Review the material and extract every line in which the word "methods" occurs.

◇ ◇ ◇

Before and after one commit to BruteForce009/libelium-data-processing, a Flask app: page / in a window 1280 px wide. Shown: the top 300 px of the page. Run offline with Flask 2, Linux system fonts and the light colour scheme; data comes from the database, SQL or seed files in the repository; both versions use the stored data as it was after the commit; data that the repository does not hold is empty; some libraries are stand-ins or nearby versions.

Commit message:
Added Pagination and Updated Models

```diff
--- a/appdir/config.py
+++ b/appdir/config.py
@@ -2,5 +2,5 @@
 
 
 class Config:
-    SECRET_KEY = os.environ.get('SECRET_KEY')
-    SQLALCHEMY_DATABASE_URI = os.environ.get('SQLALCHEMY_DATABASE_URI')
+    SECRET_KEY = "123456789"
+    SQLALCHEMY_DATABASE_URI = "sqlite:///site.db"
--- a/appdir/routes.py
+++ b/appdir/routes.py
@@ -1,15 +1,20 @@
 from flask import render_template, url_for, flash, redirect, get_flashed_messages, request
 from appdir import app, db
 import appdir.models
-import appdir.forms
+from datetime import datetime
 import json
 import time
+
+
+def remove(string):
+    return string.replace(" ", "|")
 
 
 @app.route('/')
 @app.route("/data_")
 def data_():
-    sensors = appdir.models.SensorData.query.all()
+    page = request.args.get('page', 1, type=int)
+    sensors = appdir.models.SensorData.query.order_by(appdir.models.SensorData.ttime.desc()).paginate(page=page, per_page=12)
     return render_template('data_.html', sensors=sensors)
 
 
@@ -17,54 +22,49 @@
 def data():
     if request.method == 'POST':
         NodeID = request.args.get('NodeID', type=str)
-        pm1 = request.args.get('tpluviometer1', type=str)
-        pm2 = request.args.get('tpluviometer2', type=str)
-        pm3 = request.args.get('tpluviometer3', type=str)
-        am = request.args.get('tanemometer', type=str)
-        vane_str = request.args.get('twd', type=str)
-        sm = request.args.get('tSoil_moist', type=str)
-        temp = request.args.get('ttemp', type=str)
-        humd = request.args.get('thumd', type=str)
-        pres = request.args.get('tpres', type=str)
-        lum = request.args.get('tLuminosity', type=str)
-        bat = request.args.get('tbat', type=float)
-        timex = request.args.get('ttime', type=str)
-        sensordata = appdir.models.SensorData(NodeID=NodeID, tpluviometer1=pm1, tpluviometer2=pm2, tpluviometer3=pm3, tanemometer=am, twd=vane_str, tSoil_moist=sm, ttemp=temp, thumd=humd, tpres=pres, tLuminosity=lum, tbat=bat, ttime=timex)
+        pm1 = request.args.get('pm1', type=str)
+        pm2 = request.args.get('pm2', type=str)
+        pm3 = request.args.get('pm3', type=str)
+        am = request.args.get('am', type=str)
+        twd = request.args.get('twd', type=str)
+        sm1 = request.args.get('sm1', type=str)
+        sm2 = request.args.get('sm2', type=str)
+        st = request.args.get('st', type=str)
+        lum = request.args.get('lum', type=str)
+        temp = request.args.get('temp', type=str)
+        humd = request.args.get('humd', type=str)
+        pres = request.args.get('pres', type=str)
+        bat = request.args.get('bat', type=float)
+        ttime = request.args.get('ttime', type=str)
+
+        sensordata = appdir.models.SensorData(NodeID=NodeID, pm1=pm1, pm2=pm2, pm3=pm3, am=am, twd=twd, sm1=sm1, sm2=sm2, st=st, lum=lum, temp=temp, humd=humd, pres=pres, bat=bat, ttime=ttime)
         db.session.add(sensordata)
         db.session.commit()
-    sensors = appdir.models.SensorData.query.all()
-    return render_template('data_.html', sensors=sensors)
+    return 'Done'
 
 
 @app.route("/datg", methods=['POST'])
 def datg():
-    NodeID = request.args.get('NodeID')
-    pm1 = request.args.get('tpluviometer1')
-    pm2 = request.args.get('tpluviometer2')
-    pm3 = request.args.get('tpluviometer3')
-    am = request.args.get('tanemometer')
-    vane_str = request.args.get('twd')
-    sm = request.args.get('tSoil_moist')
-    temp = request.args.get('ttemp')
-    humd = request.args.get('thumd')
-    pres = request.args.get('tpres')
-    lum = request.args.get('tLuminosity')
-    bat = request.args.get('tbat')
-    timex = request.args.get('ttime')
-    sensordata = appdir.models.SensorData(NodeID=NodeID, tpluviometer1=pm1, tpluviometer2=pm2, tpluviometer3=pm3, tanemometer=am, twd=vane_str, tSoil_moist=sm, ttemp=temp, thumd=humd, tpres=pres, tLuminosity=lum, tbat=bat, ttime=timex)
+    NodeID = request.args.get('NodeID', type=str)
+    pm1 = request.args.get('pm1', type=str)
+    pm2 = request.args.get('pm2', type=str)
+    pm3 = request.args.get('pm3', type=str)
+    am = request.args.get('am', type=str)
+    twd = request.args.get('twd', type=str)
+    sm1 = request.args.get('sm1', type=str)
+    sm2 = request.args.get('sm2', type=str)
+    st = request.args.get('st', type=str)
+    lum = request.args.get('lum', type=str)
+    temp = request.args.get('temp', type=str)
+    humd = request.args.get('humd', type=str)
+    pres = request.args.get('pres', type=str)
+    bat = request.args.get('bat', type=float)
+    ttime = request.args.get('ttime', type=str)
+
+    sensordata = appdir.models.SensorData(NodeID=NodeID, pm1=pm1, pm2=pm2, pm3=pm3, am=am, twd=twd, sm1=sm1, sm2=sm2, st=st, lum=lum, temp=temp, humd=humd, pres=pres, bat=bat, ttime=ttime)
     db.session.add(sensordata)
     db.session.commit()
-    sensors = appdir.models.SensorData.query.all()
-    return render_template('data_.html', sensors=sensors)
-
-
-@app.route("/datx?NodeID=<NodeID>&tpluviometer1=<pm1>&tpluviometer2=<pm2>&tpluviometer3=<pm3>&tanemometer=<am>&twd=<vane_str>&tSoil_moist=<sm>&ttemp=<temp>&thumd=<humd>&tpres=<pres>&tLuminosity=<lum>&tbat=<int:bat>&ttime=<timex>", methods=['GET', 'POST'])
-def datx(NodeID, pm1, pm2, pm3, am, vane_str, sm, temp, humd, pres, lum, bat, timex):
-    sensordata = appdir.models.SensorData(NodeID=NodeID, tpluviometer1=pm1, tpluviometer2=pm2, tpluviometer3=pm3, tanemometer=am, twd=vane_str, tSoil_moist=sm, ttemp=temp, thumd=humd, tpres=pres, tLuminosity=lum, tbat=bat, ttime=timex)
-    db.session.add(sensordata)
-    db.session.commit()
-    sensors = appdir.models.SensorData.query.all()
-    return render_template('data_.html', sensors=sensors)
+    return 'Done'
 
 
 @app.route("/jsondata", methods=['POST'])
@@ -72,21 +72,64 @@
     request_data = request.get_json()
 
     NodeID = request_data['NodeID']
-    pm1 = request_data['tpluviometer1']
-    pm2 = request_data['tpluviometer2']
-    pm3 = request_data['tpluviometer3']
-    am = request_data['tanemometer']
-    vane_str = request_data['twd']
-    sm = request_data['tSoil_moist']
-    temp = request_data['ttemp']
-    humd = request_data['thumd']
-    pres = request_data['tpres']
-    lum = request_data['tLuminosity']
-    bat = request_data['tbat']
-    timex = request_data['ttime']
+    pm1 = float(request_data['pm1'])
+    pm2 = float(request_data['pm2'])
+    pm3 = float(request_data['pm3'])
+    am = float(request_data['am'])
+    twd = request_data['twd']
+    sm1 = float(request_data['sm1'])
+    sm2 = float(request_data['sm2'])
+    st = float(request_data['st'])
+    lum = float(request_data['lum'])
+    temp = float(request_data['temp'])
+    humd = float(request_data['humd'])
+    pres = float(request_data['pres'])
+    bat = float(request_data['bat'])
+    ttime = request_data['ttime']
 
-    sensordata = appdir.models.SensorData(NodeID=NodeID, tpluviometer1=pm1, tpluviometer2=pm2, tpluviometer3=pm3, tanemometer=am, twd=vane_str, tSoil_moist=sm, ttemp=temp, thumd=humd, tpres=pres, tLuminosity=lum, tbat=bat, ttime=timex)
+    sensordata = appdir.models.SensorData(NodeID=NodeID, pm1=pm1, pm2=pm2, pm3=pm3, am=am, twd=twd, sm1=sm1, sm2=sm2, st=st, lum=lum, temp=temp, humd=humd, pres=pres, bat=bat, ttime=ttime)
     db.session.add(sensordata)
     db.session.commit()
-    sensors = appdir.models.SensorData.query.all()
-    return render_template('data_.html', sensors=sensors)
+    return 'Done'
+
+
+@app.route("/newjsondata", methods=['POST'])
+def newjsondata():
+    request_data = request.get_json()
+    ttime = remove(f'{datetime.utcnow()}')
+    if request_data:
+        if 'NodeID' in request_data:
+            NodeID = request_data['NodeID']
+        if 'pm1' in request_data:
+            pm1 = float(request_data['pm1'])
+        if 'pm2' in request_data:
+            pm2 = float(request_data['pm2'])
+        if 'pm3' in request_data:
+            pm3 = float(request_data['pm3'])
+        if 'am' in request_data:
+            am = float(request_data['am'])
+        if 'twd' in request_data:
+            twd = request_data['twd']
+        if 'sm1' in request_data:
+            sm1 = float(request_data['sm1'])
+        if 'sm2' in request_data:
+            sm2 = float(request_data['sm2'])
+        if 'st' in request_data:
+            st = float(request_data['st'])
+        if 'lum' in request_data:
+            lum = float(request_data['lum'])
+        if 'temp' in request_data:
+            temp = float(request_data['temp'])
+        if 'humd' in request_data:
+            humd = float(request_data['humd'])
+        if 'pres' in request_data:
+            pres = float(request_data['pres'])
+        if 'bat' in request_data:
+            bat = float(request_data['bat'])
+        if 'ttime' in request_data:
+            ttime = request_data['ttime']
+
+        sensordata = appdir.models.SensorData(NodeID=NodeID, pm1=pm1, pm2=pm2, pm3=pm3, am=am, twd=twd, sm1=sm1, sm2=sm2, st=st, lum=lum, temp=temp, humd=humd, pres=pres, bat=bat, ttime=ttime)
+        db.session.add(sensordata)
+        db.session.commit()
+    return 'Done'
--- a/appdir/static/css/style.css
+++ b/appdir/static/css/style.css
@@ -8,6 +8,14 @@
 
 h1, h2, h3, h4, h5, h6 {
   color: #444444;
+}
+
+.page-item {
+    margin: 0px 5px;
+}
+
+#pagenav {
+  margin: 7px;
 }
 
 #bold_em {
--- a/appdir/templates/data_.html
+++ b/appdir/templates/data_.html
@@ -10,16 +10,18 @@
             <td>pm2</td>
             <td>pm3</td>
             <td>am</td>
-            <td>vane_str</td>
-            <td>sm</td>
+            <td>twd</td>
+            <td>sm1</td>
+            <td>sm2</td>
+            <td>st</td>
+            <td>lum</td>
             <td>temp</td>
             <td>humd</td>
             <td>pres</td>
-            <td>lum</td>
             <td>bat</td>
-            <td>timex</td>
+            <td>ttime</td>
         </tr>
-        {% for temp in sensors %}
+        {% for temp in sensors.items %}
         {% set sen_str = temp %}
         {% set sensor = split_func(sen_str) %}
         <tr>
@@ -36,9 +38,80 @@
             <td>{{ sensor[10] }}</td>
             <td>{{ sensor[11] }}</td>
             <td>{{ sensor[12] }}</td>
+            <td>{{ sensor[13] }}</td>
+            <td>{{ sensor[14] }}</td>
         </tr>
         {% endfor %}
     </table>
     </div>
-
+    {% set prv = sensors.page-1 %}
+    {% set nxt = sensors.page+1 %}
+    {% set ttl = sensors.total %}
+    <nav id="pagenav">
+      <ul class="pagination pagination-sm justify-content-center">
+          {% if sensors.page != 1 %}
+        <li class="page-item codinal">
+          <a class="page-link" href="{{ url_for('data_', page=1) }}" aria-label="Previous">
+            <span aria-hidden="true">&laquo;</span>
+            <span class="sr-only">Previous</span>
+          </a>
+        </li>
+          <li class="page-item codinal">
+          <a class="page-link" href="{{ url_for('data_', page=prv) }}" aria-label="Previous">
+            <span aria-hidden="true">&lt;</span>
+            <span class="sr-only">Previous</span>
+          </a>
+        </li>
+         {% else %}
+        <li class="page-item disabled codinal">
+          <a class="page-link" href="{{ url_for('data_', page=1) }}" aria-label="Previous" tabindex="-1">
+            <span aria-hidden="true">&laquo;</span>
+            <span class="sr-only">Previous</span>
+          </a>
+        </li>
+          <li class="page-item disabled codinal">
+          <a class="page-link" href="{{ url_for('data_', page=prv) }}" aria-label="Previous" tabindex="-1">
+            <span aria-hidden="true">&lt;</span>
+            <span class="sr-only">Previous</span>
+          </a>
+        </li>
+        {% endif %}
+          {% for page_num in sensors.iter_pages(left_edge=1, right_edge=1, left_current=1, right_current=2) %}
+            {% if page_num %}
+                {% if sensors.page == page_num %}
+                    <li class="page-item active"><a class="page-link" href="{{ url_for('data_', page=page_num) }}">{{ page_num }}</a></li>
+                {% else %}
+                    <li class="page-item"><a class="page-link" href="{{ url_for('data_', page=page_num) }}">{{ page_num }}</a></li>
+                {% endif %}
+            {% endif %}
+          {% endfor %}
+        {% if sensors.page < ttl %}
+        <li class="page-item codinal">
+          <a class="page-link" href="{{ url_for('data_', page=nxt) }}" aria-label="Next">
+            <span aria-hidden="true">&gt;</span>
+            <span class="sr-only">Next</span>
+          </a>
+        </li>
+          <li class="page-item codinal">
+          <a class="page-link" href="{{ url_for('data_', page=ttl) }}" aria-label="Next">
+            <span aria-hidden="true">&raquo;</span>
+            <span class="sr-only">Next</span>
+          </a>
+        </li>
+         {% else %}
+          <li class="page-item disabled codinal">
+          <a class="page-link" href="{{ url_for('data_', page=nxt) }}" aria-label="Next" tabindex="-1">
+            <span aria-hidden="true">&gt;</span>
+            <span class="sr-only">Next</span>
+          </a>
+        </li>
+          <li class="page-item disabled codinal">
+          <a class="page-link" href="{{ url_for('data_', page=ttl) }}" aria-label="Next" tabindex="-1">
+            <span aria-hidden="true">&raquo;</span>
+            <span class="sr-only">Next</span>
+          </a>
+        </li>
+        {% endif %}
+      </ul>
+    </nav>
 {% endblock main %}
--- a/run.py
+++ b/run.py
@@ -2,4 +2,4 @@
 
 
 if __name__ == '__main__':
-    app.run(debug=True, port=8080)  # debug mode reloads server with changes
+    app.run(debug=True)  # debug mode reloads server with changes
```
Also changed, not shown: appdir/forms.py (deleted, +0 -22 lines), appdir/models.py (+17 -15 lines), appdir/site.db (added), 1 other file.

◇ ◇ ◇

▸ **Expected answer**:
 @app.route("/datg", methods=['POST'])
-@app.route("/datx?NodeID=<NodeID>&tpluviometer1=<pm1>&tpluviometer2=<pm2>&tpluviometer3=<pm3>&tanemometer=<am>&twd=<vane_str>&tSoil_moist=<sm>&ttemp=<temp>&thumd=<humd>&tpres=<pres>&tLuminosity=<lum>&tbat=<int:bat>&ttime=<timex>", methods=['GET', 'POST'])
 @app.route("/jsondata", methods=['POST'])
+@app.route("/newjsondata", methods=['POST'])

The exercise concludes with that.